    Along with the four African languages we already support: Afrikaans, Amharic, Swahili and Zulu, this release brings voice typing support to 13 African languages, and 80 languages total around the world.

    This development would not have been possible without two key advances in the state of the art for automatic speech recognition. The first advance is related to AI models for speech recognition. We employed a technique known as multilingual modeling, which uses data from multiple languages to train a single speech recognition model. This method allows the languages with less data to benefit from those with more data, to improve quality for all the languages. The second advance is related to data. In the last few years, communities, individuals and organizations have created and open sourced high quality datasets for African languages. 

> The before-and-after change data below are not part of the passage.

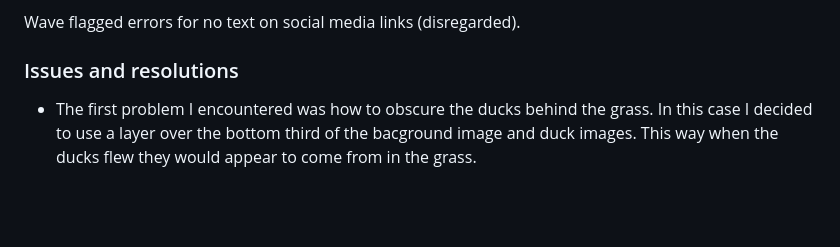
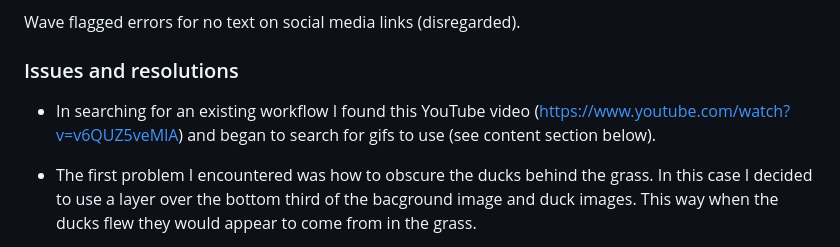
Before and after one commit to Jordalenko/DuckHunt, a Markdown page: README.md, the part around the change. Drawn GitHub-style; blank space fills up the shorter version.

Commit message:
Update readme for source of existing workflow.

```diff
--- a/README.md
+++ b/README.md
@@ -87,6 +87,8 @@ Wave flagged errors for no text on social media links (disregarded).
 
 ### Issues and resolutions
 
+- In searching for an existing workflow I found this YouTube video (https://www.youtube.com/watch?v=v6QUZ5veMlA) and began to search for gifs to use (see content section below).
+
 - The first problem I encountered was how to obscure the ducks behind the grass. In this case I decided to use a layer over the bottom third of the bacground image and duck images. This way when the ducks flew they would appear to come from in the grass.
 
  A. The first attempt was to use a file matching the background but with an alpha channel where the sky was so the ducks and the background would show through the alpha channel in the foreground image.
```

    The languages launching today are possible thanks in part to the efforts of researchers and organizations in Africa to create and publish data (see our paper for the data we used for each language). In particular, we’d like to thank the creators of the NCHLT corpus for South African languages, without which many of the South African languages launching today would not have been possible. We’d also like to thank Digital Umuganda for their work in creating the Kinyarwanda corpus and publishing it on Mozilla Common Voice, one of the largest resources ever created for an African language. 

    Google is also working to collect data for more African languages, through our TaskMate and Crowdsource platforms, and we have partnered with universities and researchers on data collection projects, for example our work with the Bambara community and the Waxal speech data project.

    Wherever you want to type, whether it’s a message, an email, or posting on social media, try voice typing on your Android device with Gboard. It’s quick, easy and faster for your friends to read than a voice note :)

    Get set up on Gboard: 

    Posted by Sandy Ritchie, Linguist in the Speech Recognition team